Holidays and anniversaries can be rough for newlyweds – and I’m about to hit two pretty significant ones. My three-month mark happens to fall directly on Thanksgiving and four months will be Christmas Eve. Thanksgiving is going to be particularly rough – it’s been my favorite holiday for years and I can’t imagine it without Camp Indianola. All of my parents’ friends singing and dancing and cooking in the kitchen, the stormy beach, the circle of guitar-playing dads plus the musically-inclined of the younger generations. The knitting high school girls, the Kapla blocks, ‘Nola Ball, the pies and salads and bread and mashed potatoes, staying up late playing nertz and pick, the Johnny Appleseed song and how incredibly, disturbingly dirty the floor of the main lodge will be by the end of every evening. Thinking about missing it makes my heart hurt a little.
Every relationship has its ups and downs though – and every bad bit is obliviated by all of the very very good bits. Being able to jet off to Munich or Barcelona for a long weekend. Living three blocks from Coco Chanel’s apartment and seeing l’Opéra from my window. Directing lost American tourists (and some lost French ones too!), having to explain to everyone I meet that no, I don’t live near the White House. Buying my bread at boulangeries and running through the Jardin des Tuileries. Owning a Louvre membership. Owning an electric fan called “The AIr Force.” Nutella.
Having a healthy relationship means being willing to compromise – hey, I miss good spicy Mexican food – but today I was the first customer for lunch at L’as du Falafel (I was there at 11:45 between classes, and nobody eats before 13h here). This meant that my falafel was made fresh while I waited – I actually watched them ball up the dough (? Paste?) and fry it before filling my pita. It was the best falafel of my life.
And yeah, maybe I miss my dance girls in Tacoma – but I love love love my French hip-hop class. We had some more people join last week, so I’m no longer the only one who’s ever danced before. Today though, we learned a new piece to Nelly Furtado’s “Promiscuous Girl” (ha!) and midway through dancing it out, Flo stopped the music and had me come to the front to perform it (solo!) for everybody else. I probably should have been embarrassed (a normal person would have been), but I’m really just a big fat show-off so I felt special instead. (Yeah, I would probably have thrown stuff at me.)
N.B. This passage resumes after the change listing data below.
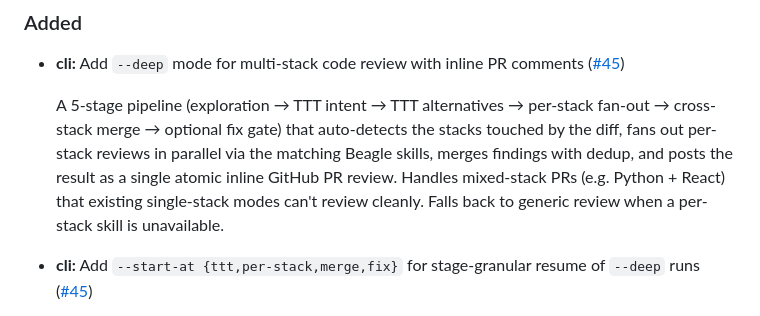
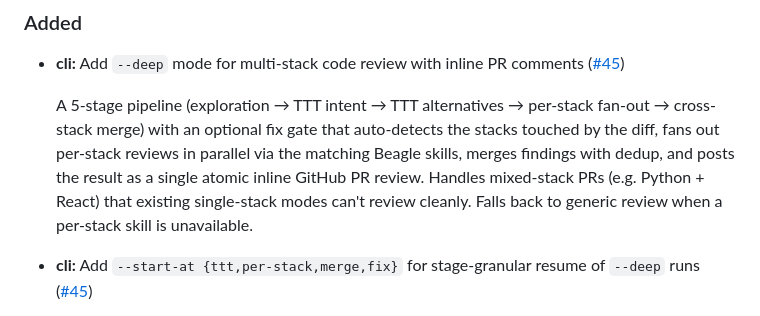
Before and after one commit to existential-birds/daydream, a Markdown page: CHANGELOG.md, the part around one of its changes. Drawn GitHub-style.

```diff
--- a/CHANGELOG.md
+++ b/CHANGELOG.md
@@ -13,7 +13,7 @@ and this project adheres to [Semantic Versioning](https://semver.org/spec/v2.0.0
 
 - **cli:** Add `--deep` mode for multi-stack code review with inline PR comments ([#45](https://github.com/existential-birds/daydream/pull/45))
 
-  A 5-stage pipeline (exploration → TTT intent → TTT alternatives → per-stack fan-out → cross-stack merge → optional fix gate) that auto-detects the stacks touched by the diff, fans out per-stack reviews in parallel via the matching Beagle skills, merges findings with dedup, and posts the result as a single atomic inline GitHub PR review. Handles mixed-stack PRs (e.g. Python + React) that existing single-stack modes can't review cleanly. Falls back to generic review when a per-stack skill is unavailable.
+  A 5-stage pipeline (exploration → TTT intent → TTT alternatives → per-stack fan-out → cross-stack merge) with an optional fix gate that auto-detects the stacks touched by the diff, fans out per-stack reviews in parallel via the matching Beagle skills, merges findings with dedup, and posts the result as a single atomic inline GitHub PR review. Handles mixed-stack PRs (e.g. Python + React) that existing single-stack modes can't review cleanly. Falls back to generic review when a per-stack skill is unavailable.
 
 - **cli:** Add `--start-at {ttt,per-stack,merge,fix}` for stage-granular resume of `--deep` runs ([#45](https://github.com/existential-birds/daydream/pull/45))
 
```
Also changed, not shown: other parts of CHANGELOG.md (+2 -1 lines).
What, I don’t have as many friends here yet as I do in Seattle? No matter, I’ve got a Georges who loves me (he can now recognize my footsteps and starts yelling for “Ollie!” as soon as I come over in the afternoons), and I’ve got Paris. Maybe we’re still honeymooning, but two months is a pretty solid foundation. There was no champagne for our anniversary (it’s a school night!), but we did celebrate with a crêpe nutella-banane (from who else but my favorite racist crêpe man). It was delicious.
* I’m pretty sure that Paris is a girl – a dark-haired one, very skinny and very chic.** It took me a while to decide on the gender of the city, but I think I’m definitely right – and I’m definitely harboring a pretty massive girl-crush. I think Seattle, on the other hand, is an outdoorsy guy – definitely wearing khaki shorts and hiking boots. I haven’t quite gauged what Tacoma is yet though.
** Yes we actually do refer to things as “chic” here. Like instead of “Oh, you look cute today!” it’s, “Oh you look so chic in that outfit!”
*** We found all these weird hooded (for cleaning? repair?) statues at Versailles. We didn’t realize the pictures were so reminiscent of Abu Ghraib until after we’d taken them. This one is actually kind of scary.